Warning that “the pandemic was superimposed on unresolved tensions between people and technology, between people and the planet, between the haves and the have-nots”, the report draws from simulations based on an adjusted Human Development Index – modified to reflect the effects of school closures – and incorporates projections of gross national income (GNI) per capita for 2020.
The findings conclude that advances in education, healthcare and income are threatened by the coronavirus pandemic that is triggering the largest contraction in economic activity since the Great Depression.
The official virus death toll currently stands at more than 300,000 but indirectly the coronavirus could lead to an additional 6,000 child deaths every day from preventable causes over the next six months, the report says.
“The crisis was simply imposed in a context of already deeply entrenched inequalities,” Conceicao told Al Jazeera. “When we think of development we tend to think of the basic achievements – we’ve been able to reduce poverty, child mortality.”
Progress in education is taking a massive hit.
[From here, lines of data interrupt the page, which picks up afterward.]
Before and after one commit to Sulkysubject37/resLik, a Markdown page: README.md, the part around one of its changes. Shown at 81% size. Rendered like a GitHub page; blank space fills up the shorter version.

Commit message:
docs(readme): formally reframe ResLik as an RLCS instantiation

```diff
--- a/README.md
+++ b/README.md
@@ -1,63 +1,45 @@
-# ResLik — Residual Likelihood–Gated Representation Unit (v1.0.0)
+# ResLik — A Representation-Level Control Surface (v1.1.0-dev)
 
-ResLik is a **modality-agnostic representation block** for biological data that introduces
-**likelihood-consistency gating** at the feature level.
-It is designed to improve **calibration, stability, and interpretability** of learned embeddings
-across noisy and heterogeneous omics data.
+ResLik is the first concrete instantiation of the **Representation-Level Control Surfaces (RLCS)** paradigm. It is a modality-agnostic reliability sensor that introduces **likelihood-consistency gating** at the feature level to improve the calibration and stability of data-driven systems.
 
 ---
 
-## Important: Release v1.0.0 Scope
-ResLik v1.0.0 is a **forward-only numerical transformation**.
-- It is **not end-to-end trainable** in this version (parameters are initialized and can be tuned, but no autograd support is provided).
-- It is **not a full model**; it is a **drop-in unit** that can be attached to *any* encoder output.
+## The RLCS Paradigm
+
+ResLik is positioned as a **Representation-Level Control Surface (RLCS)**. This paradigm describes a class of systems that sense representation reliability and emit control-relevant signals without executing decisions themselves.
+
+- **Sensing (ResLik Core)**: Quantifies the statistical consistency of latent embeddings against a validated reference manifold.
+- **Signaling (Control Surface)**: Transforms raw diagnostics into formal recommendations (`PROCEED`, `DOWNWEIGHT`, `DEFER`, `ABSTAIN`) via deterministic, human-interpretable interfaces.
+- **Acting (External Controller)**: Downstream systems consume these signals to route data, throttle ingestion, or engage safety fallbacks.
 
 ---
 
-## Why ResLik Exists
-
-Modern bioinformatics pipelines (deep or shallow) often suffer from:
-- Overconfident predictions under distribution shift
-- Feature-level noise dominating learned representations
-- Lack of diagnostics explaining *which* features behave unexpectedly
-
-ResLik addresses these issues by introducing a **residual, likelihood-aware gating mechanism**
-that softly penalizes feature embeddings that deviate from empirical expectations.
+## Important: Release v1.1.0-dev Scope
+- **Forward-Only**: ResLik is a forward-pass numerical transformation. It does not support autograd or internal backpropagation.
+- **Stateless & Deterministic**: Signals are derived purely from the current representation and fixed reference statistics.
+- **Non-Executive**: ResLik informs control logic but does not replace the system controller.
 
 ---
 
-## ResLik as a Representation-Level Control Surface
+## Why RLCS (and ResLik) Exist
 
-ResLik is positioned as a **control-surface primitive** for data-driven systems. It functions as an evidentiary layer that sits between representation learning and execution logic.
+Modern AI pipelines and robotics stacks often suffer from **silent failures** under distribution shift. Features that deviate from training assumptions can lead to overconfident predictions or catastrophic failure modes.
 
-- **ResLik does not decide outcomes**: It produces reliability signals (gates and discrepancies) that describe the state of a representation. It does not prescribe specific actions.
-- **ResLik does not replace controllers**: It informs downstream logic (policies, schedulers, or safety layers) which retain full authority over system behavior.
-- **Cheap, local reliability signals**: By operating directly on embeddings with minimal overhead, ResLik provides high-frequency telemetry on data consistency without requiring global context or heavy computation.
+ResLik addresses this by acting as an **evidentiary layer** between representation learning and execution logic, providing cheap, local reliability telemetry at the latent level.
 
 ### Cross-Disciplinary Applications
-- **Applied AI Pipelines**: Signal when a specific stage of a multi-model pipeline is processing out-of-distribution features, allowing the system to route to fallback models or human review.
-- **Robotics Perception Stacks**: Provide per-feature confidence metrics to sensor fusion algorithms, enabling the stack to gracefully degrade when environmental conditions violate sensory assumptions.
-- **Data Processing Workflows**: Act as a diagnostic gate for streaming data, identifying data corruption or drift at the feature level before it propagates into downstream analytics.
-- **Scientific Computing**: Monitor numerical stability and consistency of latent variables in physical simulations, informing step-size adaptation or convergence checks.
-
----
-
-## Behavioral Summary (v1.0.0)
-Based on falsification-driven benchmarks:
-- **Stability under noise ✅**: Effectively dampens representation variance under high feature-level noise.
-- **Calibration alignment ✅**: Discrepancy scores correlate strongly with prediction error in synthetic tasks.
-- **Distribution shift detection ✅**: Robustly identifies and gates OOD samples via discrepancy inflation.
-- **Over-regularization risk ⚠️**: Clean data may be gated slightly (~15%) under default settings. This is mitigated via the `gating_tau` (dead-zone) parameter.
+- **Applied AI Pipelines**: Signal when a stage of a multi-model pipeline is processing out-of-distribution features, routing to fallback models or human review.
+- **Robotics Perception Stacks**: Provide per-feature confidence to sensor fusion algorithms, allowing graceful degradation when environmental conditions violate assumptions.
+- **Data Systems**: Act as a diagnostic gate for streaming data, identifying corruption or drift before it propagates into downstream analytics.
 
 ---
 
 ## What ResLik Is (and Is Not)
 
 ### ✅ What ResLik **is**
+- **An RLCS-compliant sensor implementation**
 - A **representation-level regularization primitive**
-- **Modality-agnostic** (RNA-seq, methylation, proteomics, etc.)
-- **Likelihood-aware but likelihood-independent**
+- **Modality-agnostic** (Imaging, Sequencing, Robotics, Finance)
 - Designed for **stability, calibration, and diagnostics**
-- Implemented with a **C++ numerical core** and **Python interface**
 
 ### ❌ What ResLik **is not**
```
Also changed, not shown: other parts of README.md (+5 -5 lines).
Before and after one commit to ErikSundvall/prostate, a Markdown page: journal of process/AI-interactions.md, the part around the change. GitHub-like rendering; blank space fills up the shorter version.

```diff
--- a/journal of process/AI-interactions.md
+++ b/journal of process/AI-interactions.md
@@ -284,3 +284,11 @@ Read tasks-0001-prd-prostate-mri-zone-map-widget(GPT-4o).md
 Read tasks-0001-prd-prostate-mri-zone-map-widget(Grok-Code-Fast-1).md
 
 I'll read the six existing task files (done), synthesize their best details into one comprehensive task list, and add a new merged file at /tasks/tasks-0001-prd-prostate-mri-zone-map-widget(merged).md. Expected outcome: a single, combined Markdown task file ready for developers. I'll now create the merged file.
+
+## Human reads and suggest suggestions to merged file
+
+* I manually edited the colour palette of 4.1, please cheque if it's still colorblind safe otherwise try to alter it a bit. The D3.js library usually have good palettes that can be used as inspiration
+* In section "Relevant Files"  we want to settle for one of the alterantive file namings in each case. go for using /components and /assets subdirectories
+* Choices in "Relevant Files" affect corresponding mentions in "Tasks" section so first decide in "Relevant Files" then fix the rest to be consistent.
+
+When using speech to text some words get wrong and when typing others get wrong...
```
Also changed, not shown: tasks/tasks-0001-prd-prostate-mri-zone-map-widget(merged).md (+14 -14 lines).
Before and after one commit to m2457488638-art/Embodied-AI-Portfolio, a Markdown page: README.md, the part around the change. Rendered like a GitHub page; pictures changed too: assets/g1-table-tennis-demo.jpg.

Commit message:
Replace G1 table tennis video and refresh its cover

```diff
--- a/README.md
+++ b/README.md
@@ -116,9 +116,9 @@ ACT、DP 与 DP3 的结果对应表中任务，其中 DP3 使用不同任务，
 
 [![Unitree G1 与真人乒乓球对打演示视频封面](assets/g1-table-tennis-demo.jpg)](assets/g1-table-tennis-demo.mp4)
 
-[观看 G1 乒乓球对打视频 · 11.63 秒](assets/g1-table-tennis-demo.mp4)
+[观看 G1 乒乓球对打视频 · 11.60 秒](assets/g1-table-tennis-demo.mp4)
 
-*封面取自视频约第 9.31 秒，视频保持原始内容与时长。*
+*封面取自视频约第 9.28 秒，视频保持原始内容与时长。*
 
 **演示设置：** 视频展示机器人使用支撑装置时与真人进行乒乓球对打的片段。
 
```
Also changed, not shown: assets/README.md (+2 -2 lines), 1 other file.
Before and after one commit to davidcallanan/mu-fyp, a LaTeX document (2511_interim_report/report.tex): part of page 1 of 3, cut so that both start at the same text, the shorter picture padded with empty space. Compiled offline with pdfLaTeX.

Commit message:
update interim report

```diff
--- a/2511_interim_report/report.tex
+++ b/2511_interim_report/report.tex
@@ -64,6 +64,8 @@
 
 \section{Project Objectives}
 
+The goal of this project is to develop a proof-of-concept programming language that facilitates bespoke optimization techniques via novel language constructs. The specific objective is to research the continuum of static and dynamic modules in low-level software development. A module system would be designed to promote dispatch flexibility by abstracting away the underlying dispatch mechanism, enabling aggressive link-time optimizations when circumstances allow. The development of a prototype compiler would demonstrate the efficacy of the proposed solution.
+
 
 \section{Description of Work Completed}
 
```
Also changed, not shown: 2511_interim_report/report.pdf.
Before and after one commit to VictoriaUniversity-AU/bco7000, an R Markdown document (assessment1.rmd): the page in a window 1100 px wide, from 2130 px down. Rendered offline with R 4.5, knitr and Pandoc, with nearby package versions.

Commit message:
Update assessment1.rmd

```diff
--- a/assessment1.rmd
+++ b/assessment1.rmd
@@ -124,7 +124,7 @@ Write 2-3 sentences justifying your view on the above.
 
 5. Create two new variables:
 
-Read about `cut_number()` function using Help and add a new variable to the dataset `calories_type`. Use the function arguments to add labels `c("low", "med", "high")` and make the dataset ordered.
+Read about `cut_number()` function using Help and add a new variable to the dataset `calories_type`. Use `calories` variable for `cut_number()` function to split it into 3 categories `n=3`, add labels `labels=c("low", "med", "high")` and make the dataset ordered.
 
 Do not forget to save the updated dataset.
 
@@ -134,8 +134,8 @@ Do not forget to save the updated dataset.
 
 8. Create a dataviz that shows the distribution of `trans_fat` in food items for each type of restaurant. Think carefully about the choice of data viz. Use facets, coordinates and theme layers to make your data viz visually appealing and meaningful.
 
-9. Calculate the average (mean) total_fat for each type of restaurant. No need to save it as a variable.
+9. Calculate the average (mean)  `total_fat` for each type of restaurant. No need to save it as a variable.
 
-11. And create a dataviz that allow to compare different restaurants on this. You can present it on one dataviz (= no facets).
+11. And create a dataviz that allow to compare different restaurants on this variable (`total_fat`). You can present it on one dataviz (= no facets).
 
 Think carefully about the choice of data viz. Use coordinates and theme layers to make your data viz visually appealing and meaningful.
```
Out-of-school rates in primary education are expected to drop to the levels of actual rates of the mid-1980s levels.
With almost nine in 10 students out of school and economies experiencing a deep downturn, the decline in the index – reflecting a narrowing in capabilities – would be equivalent to erasing all the progress in human development of the past six years, according to the UNDP simulation.
But if conditions in school access are restored, the simulation shows capabilities related to education could immediately bounce back though the income dimension would take longer to recover.
Addressing pre-existing inequalities with internet and broadband access has become even more important to human development as well. Given more social, educational and economic activities are moving online to contain the spread of COVID-19, getting the estimated 3.7 billion unconnected people across the world consistent, reliable internet access has assumed even greater urgency.
“We knew the digital divide is important. But with many children now out of school and without access to the internet, we risk scarring a generation of children who are unable to learn and were already at a disadvantage,” Heriberto Tapia, Senior Researcher and Policy Analyst at the Human Development report Office at UNDP told Al Jazeera.
In a scenario with more equitable internet access – where each country closes the gap in its human development category – the decline in human development would be more than halved.
The UN emphasises that connecting the unconnected is affordable. In 2018, it was estimated that $100bn would be needed to close the gap in internet access in low- and middle-income countries. That amounts to 1 percent of the unprecedented fiscal programmes announced around the world so far, according to the UNDP.
The UNDP recommends governments respond with a systemic and holistic approach rather than tackle these issues sector-by-sector. It also stresses the importance of collective action – at the community, country and global levels.
“All of these numbers depend on how governments will react. There are ways in which governments can increase the connectivity and resources to enable people to function,” said Tapia.